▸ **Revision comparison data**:
__________________________________________________
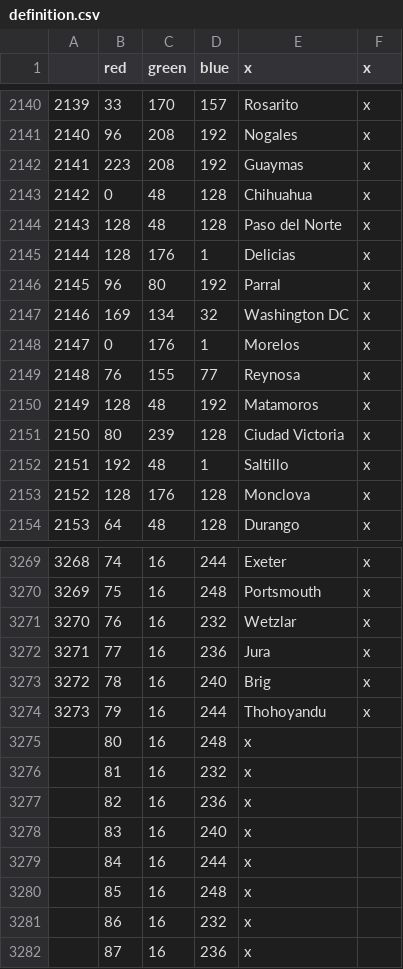
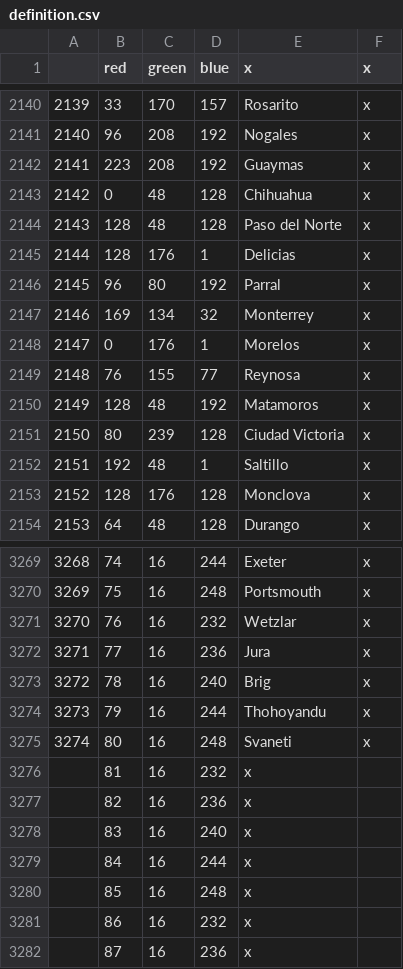
Before and after one commit to TurtleShroom/TurtleShroom-s-Personal-HFM-Edit, a CSV file: HFM/map/definition.csv, drawn as a sheet; only a part is shown, gaps mark what is left out.

```diff
--- a/HFM/map/definition.csv
+++ b/HFM/map/definition.csv
@@ -2146,3 +2146,3 @@
 2145;96;80;192;Parral;x
-2146;169;134;32;Washington DC;x
+2146;169;134;32;Monterrey;x
 2147;0;176;1;Morelos;x
@@ -3274,3 +3274,3 @@
 3273;79;16;244;Thohoyandu;x
-;80;16;248;x
+3274;80;16;248;Svaneti;x
 ;81;16;232;x
```
Also changed, not shown: HFM/localisation/00000_TSP_misc.csv, 1 other file.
__________________________________________________
▸ **Assigned task**:
Retrieve each line from the records above where the word "file" occurs.

▸ **Answer space**:
Before and after one commit to TurtleShroom/TurtleShroom-s-Personal-HFM-Edit, a CSV file: HFM/map/definition.csv, drawn as a sheet; only a part is shown, gaps mark what is left out.
Also changed, not shown: HFM/localisation/00000_TSP_misc.csv, 1 other file.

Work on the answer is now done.